The World Cup in 2026 will be divided into 12 groups of four teams.
The expanded 2026 men’s World Cup in North America will begin with 12 groups of four teams, rather than the original planned format of 16 groups of three, FIFA announced on Tuesday.
The next World Cup, which will be held in the United States, Canada, and Mexico, will feature 48 teams, up from 32 in last year’s tournament in Qatar.
“The revised format reduces the risk of collusion and ensures that all teams play at least three matches while providing balanced rest time between competing teams,” FIFA explained.
It means that there will be 104 matches, a significant increase over the 64 games played in the 2022 tournament, and an increase even greater than that.
FIFA’s initial plan for 2026 called for 16 groups of three teams, with the top two countries advancing to the final 32.
The top two teams from each group, as well as the eight best third-placed teams, will advance to the knockout round under the new format.
As a result, the finalists, as well as the third and fourth-place teams, will play eight games instead of the current seven.
The decision follows a dramatic and entertaining group stage at the tournament in Qatar, which convinced FIFA that a change to its original 2026 plan was required.
“Until the last minute of the last match, the groups of four were absolutely incredible,” FIFA president Gianni Infantino said in December.
According to FIFA, the total number of days between when clubs must stop playing and release players for international duty and the final will be 56, which is the same as the previous three tournaments.
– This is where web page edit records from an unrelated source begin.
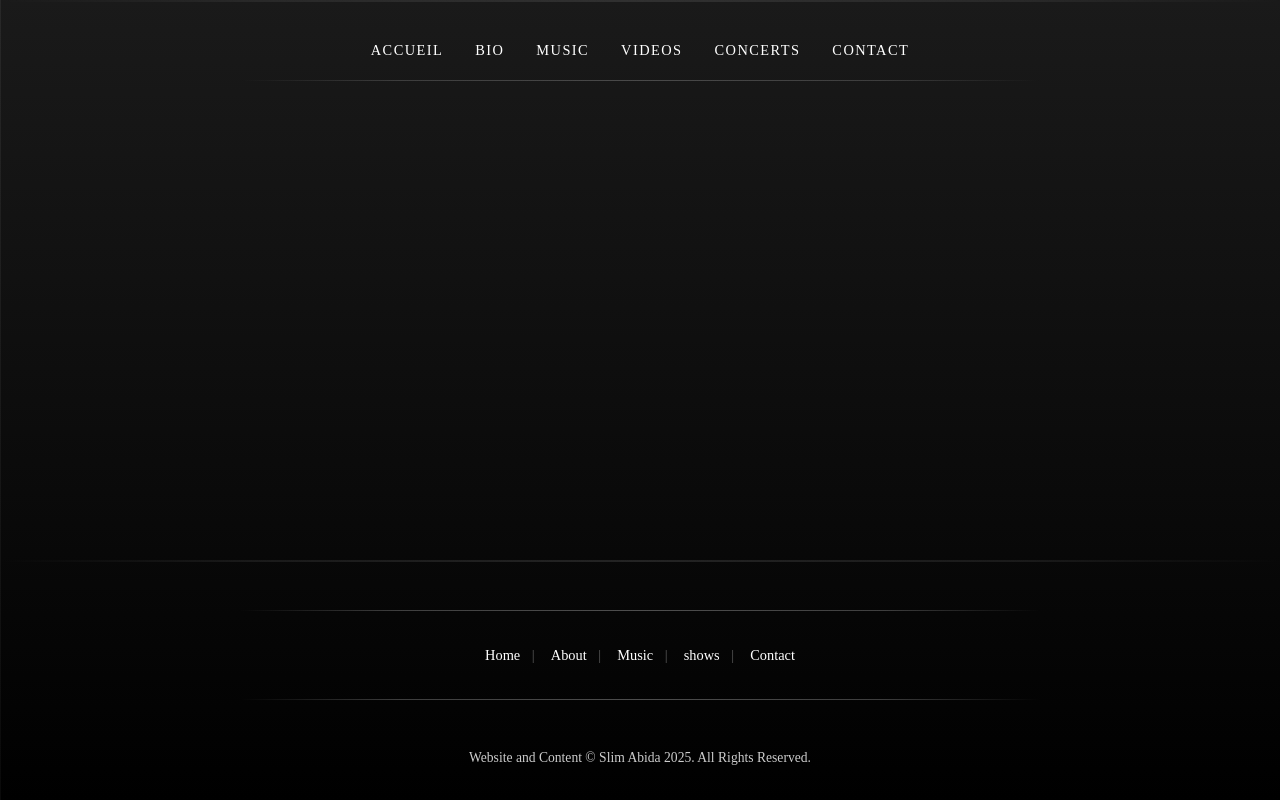
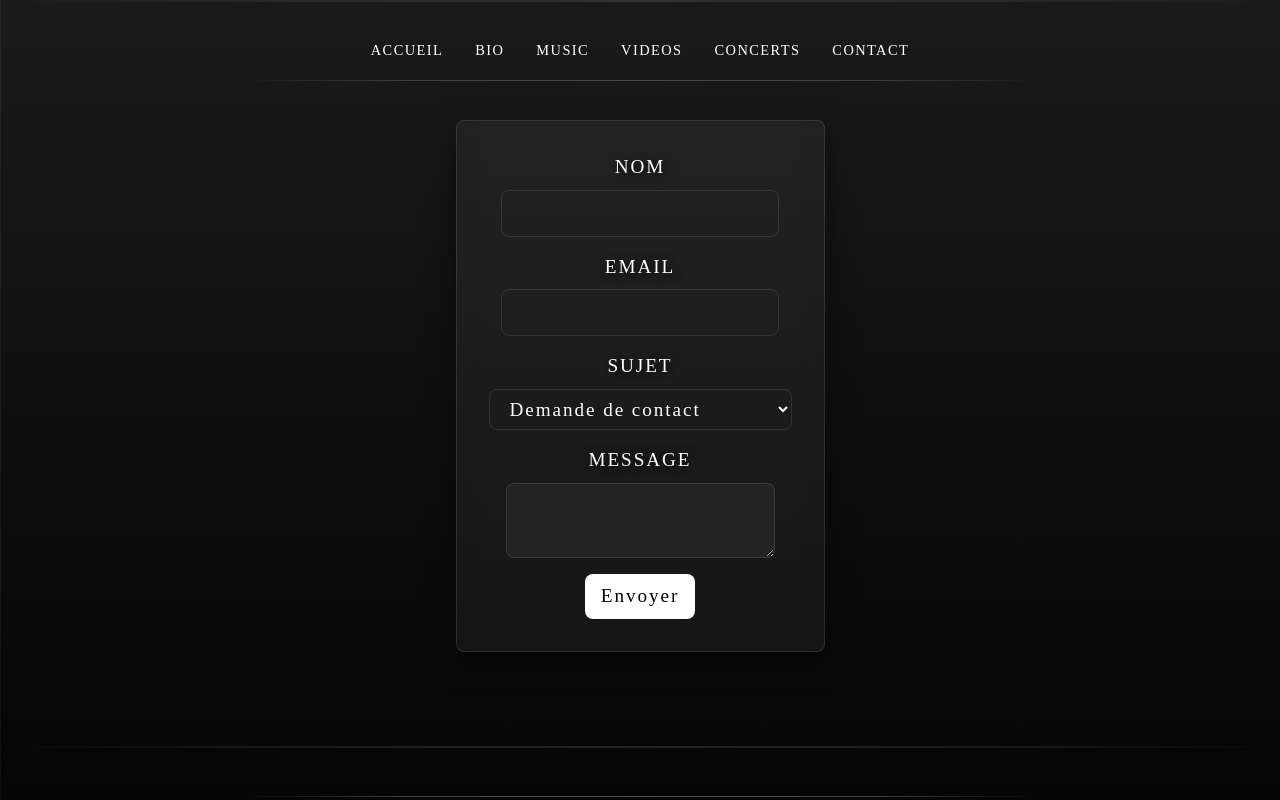
Before and after one commit to Slim-coder20/my-web-site, a Next.js app: page /contact in a window 1280 px wide. Shown: the top 800 px of the page. Built offline with nearby package versions, Linux system fonts and the light colour scheme.

Commit message:
feat: amélioration formulaire de contact
- Centrage vertical et horizontal du formulaire
- Correction indentation et structure ContactForm
- Ajout champ sujet avec sélection
- Styles améliorés avec backdrop blur et ombres

```diff
--- a/app/contact/contact.module.css
+++ b/app/contact/contact.module.css
@@ -0,0 +1,16 @@
+.contactContainer {
+  width: 100%;
+  min-height: calc(100vh - 200px);
+  padding-top: 120px; /* Espace pour le header fixe */
+  padding-bottom: 4rem;
+  display: flex;
+  align-items: center;
+  justify-content: center;
+}
+.contactFormContainer {
+  width: 100%;
+  max-width: 600px;
+  margin: 0 auto;
+  padding: 2rem;
+  background-color: transparent;
+}
--- a/app/contact/page.tsx
+++ b/app/contact/page.tsx
@@ -1,4 +1,9 @@
 import styles from "./contact.module.css";
+import ContactForm from "@/components/ContactForm/ContactForm";
 export default function Contact() {
-  return <div className={styles.contactContainer}></div>;
+  // création du formulaire de contact côté client //
+  return <div className={styles.contactContainer}>
+    <ContactForm />
+
+  </div>;
 }
--- a/components/ContactForm/ContactForm.tsx
+++ b/components/ContactForm/ContactForm.tsx
@@ -1,7 +1,57 @@
+"use client";
+import styles from "./contact.module.css";
+
 export default function ContactForm() {
+
   return (
-    <div>
-      <p>ContactForm</p>
+    <div className={styles.contactFormContainer}>
+      <form className={styles.contactForm} >
+        <div className={styles.contactFormGroup}>
+          <label htmlFor="name">Nom</label>
+          <input
+            type="text"
+            id="name"
+            name="name"
+            className={styles.contactFormInput}
+          />
+        </div>
+        <div className={styles.contactFormGroup}>
+          <label htmlFor="email">Email</label>
+          <input
+            type="email"
+            id="email"
+            name="email"
+            className={styles.contactFormInput}
+          />
+        </div>
+        <div className={styles.contactFormGroup}>
+          <label htmlFor="subject">Sujet</label>
+          <select
+            id="subject"
+            name="subject"
+            className={styles.contactFormInput}
+          >
+            <option value="Demande de contact">Demande de contact</option>
+            <option value="Demande de collaboration">
+              Demande de collaboration
+            </option>
+            <option value="Demande de concert">Demande de concert</option>
+            <option value="Demande de presse">Demande de presse</option>
+            <option value="Autre">Autre</option>
+          </select>
+        </div>
+        <div className={styles.contactFormGroup}>
+          <label htmlFor="message">Message</label>
+          <textarea
+            id="message"
+            name="message"
+            className={styles.contactTextarea}
+          />
+        </div>
+        <button type="submit" className={styles.contactFormButton}>
+          Envoyer
+        </button>
+      </form>
     </div>
-  )
+  );
 }
--- /dev/null
+++ b/components/ContactForm/contact.module.css
@@ -0,0 +1,77 @@
+.contactFormContainer{
+  max-width: 600px;
+  margin: 0 auto;
+  padding: 2rem;
+  background-color: rgba(255, 255, 255, 0.05);
+  border-radius: 8px;
+  box-shadow: 0 10px 30px rgba(0, 0, 0, 0.5);
+  backdrop-filter: blur(10px);
+  border: 1px solid rgba(255, 255, 255, 0.1);
+  display: flex;
+  flex-direction: column;
+  gap: 1rem;
+  align-items: center;
+  justify-content: center;
+  text-align: center;
+  font-size: 1.2rem;
+  font-weight: 300;
+  letter-spacing: 0.1em;
+  text-transform: uppercase;
+  color: #ffffff;
+  margin-bottom: 2rem;
+  text-shadow: 2px 2px 8px rgba(0, 0, 0, 0.8);
+  animation: fadeInUp 1s ease-out;
+}
+
+.contactForm{
+  display: flex;
+  flex-direction: column;
+  gap: 1rem;
+  align-items: center;
+  justify-content: center;
+  text-align: center;
+}
+.contactFormGroup{
+  display: flex;
+  flex-direction: column;
+  gap: 0.5rem;
+  align-items: center;
+  justify-content: center;
+  text-align: center;
+}
+.contactFormButton{
+  background-color: #ffffff;
+  color: #000000;
+  padding: 0.5rem 1rem;
+  border-radius: 8px;
+  border: none;
+  cursor: pointer;
+  transition: all 0.3s ease;
+}
+.contactFormButton:hover{
+  background-color: #000000;
+  color: #ffffff;
+  transform: translateY(-2px);
+}
+.contactFormInput{
+  width: 100%;
+  padding: 0.5rem 1rem;
+  border-radius: 8px;
+  border: 1px solid rgba(255, 255, 255, 0.1);
+  cursor: pointer;
+  transition: all 0.3s ease;
+}
+.contactTextarea{
+  width: 100%;
+  padding: 0.5rem 1rem;
+  border-radius: 8px;
+  border: 1px solid rgba(255, 255, 255, 0.1);
+  background-color: rgba(255, 255, 255, 0.05);
+  cursor: pointer;
+  transition: all 0.3s ease;
+}
+.contactTextarea:hover{
+  background-color: #000000;
+  color: #ffffff;
+  transform: translateY(-2px);
+}
```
Nonetheless, the World Cup may be held over a longer period of time, following Qatar 2022, which lasted only 29 days.